How Wolves plunged to the lower leagues and nearly ceased to exist - Part 9: Tommy Docherty makes a sensational entrance to Molineux
In more detail than ever before, the Express & Star tells the full Bhatti brothers story – a troubled era which saw Wolves plunge to depths of the lower leagues and face financial oblivion. In Part 9, Tommy Docherty makes a sensational entrance to Molineux.
On June 8, 1984, Derek Dougan announced that Tommy Docherty would be Wolves' new manager.
You can't say he wasn't a big name.
'The Doc', as the tabloids called him, had rarely been out of the headlines in a turbulent managerial career.
The wise-cracking Glaswegian had his first taste of management at Chelsea, then became Doug Ellis's first appointment after he took over at Aston Villa in 1968. He was briefly manager of Scotland before taking up the reins at Manchester United, where he was fired after a five-year-stint over an extramarital affair with the club physio's wife.

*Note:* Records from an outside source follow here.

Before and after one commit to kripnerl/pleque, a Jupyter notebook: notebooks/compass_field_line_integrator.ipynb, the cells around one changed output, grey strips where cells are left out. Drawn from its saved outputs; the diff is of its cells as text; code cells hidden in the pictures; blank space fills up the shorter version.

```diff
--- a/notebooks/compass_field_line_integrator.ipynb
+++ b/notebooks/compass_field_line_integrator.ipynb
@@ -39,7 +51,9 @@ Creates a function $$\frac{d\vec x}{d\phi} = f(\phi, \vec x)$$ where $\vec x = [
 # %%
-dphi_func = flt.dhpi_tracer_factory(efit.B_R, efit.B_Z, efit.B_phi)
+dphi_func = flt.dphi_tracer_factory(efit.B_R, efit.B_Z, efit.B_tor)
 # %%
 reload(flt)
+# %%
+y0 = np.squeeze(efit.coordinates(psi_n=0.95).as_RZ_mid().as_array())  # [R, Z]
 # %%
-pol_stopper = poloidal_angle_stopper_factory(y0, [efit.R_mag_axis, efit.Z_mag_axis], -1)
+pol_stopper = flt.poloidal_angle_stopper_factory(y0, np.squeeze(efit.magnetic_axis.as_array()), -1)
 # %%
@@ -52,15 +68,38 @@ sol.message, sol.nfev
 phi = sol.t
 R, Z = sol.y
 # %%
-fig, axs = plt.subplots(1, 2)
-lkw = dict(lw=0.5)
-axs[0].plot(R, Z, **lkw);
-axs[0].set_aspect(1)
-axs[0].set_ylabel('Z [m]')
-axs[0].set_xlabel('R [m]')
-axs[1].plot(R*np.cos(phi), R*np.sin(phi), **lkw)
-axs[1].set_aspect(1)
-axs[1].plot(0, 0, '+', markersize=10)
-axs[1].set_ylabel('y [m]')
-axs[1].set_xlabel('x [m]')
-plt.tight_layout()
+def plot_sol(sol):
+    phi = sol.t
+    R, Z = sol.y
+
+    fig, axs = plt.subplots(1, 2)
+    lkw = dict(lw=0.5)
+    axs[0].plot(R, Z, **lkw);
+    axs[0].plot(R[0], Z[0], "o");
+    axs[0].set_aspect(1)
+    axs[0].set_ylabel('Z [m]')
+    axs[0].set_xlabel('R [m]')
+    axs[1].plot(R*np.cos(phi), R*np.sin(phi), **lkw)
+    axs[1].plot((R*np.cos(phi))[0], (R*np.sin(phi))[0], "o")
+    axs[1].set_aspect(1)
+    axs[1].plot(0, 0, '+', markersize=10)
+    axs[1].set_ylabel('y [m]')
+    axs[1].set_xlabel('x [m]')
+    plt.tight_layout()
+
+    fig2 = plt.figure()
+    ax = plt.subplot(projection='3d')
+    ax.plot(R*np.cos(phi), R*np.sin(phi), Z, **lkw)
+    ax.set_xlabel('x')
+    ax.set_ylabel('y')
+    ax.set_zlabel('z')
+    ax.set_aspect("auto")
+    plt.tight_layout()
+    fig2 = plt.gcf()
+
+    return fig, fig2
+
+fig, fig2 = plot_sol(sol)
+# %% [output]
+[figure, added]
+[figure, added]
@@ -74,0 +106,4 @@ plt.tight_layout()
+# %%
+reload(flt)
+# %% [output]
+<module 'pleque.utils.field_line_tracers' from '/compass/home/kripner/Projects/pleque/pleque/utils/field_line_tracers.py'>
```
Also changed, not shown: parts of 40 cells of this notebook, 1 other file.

Given his fondness for a witty one-liner and a love of the limelight, it might have been said that the 56-year-old had a lot in common with Dougan. But it also begged the question of how the pair would get on. Would they be peas in a pod, or would there be a giant clash of egos? Either way it was going to be an interesting relationship.
The flash, brash Docherty could scarcely have been more different from the studious, quietly spoken Hawkins. And it seemed the fans believed it was time for a change.

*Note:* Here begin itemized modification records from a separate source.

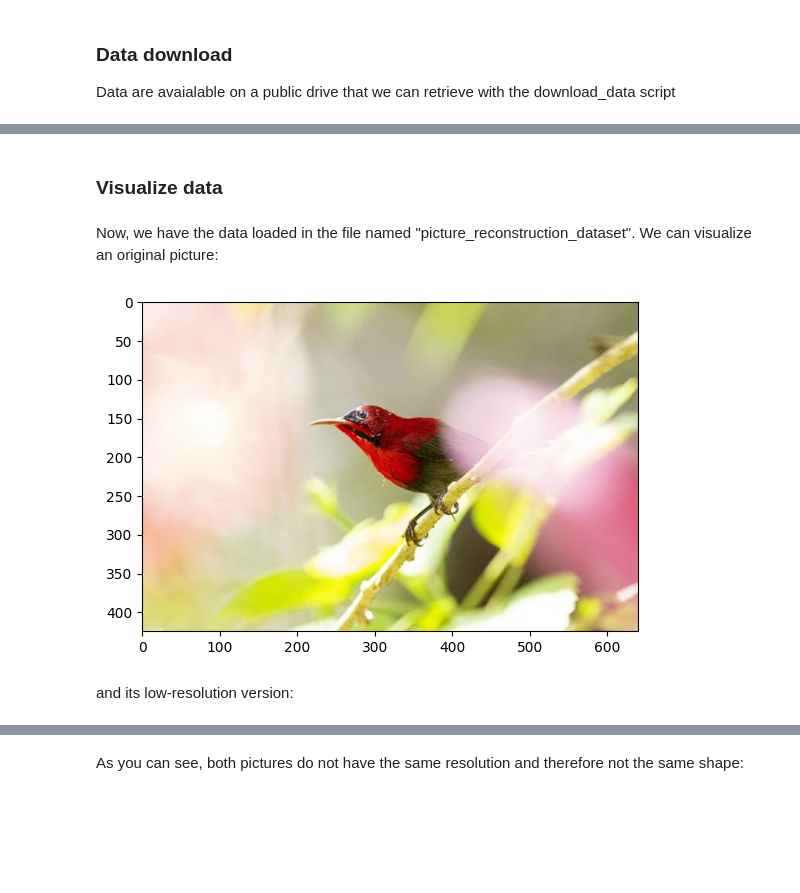
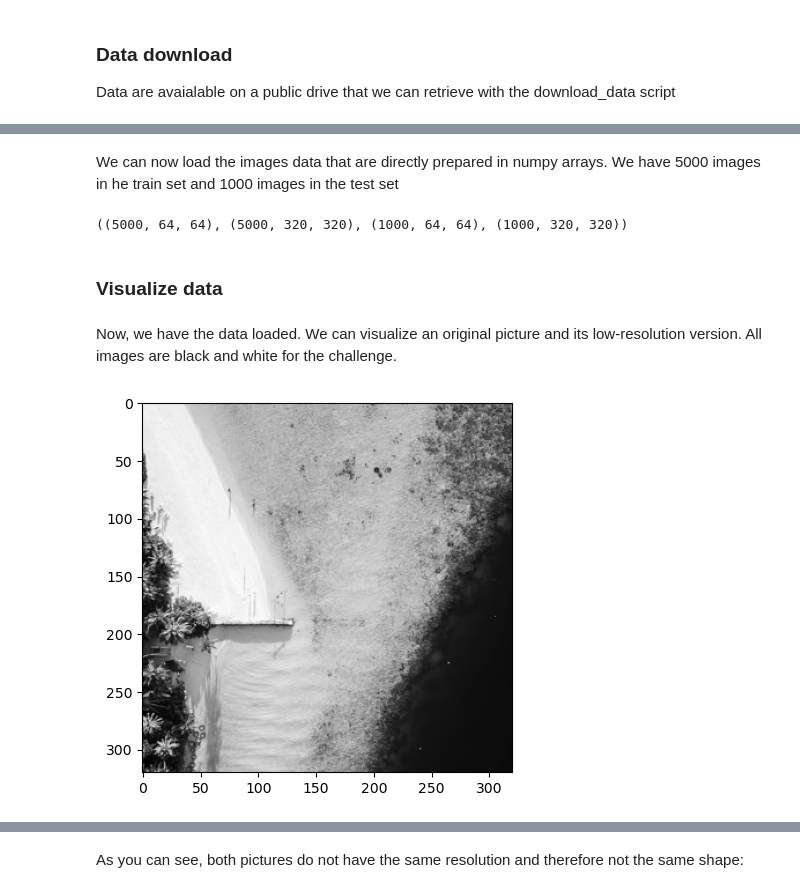
Before and after one commit to Nico9803/DATACAMP--RAMP, a Jupyter notebook: picture_reconstruction_starting_kit.ipynb, the cells around one changed output, grey strips where cells are left out. Saved outputs shown, nothing was run; the diff lists cells and outputs as text; code cells hidden in the pictures; blank space fills up the shorter version.

```diff
--- a/picture_reconstruction_starting_kit.ipynb
+++ b/picture_reconstruction_starting_kit.ipynb
@@ -93,16 +110,22 @@ import download_data
+# %% [markdown]
+We can now load the images data that are directly prepared in numpy arrays. We have 5000 images in he train set and 1000 images in the test set
+# %%
+data_repo = 'data/data/public/'
+X_train = np.load(data_repo + 'Xtrain.npy') / 255
+Y_train = np.load(data_repo + 'Ytrain.npy') / 255
+X_test = np.load(data_repo + 'Xtest.npy') / 255
+Y_test = np.load(data_repo + 'Ytest.npy') / 255
+X_train.shape, Y_train.shape, X_test.shape, Y_test.shape
+# %% [output]
+((5000, 64, 64), (5000, 320, 320), (1000, 64, 64), (1000, 320, 320))
 # %% [markdown]
 ### Visualize data <a class="anchor" id="visualize"></a>
 # %% [markdown]
-Now, we have the data loaded in the file named "picture_reconstruction_dataset". We can visualize an original picture:
+Now, we have the data loaded. We can visualize an original picture and its low-resolution version. All images are black and white for the challenge.
 # %%
-import matplotlib.pyplot as plt
-import matplotlib.image as mpimg
-
-data_repo_train = 'picture_reconstruction_dataset/Train/'
-img_hi=mpimg.imread(data_repo_train +'H00020_hi.jpg')
-imgplot = plt.imshow(img_hi)
+img_idx = 0
+# img_hi=mpimg.imread(data_repo_train +'H00020_hi.jpg')
+imgplot = plt.imshow(Y_train[img_idx], cmap='gray')
 # %% [output]
-[figure, old version]
+[figure, new version]
-# %% [markdown]
-and its low-resolution version:
 # %%
```
Also changed, not shown: parts of 4 cells of this notebook.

Andrew Everall, a 20-year-old sales assistant from Ettingshall Park, reckoned Docherty was just the man needed to get tough with the underperforming players. Charles Smith, 19, from Willenhall, added: "They have been disappointing lately and need someone to really put them back on the map. We have needed someone like The Doc for a long time."

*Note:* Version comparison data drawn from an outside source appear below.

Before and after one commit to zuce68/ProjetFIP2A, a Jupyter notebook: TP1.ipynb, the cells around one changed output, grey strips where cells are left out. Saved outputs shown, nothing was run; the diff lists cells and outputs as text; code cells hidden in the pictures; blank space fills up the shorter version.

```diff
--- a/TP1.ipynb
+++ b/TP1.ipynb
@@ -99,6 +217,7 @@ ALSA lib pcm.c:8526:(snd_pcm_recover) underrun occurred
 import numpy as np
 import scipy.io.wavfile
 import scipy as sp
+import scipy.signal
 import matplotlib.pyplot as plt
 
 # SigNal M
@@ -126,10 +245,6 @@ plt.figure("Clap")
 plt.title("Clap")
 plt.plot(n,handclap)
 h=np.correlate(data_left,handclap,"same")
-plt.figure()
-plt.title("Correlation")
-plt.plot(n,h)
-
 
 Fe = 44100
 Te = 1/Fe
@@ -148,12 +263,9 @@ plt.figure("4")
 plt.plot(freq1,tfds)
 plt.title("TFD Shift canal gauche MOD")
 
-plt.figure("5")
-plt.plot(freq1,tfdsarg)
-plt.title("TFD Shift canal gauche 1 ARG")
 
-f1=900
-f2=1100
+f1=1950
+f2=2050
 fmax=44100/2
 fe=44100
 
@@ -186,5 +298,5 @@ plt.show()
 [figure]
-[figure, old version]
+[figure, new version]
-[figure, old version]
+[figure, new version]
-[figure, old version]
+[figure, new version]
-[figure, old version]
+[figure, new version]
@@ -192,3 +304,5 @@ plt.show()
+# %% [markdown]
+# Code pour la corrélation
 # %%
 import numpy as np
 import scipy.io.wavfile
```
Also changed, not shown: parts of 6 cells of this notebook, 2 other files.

Reg Campbell, 48, from Goldthorn Park, agreed. "I don't think The Doc will mess about," he said. "He will tell them to get into line, or get out."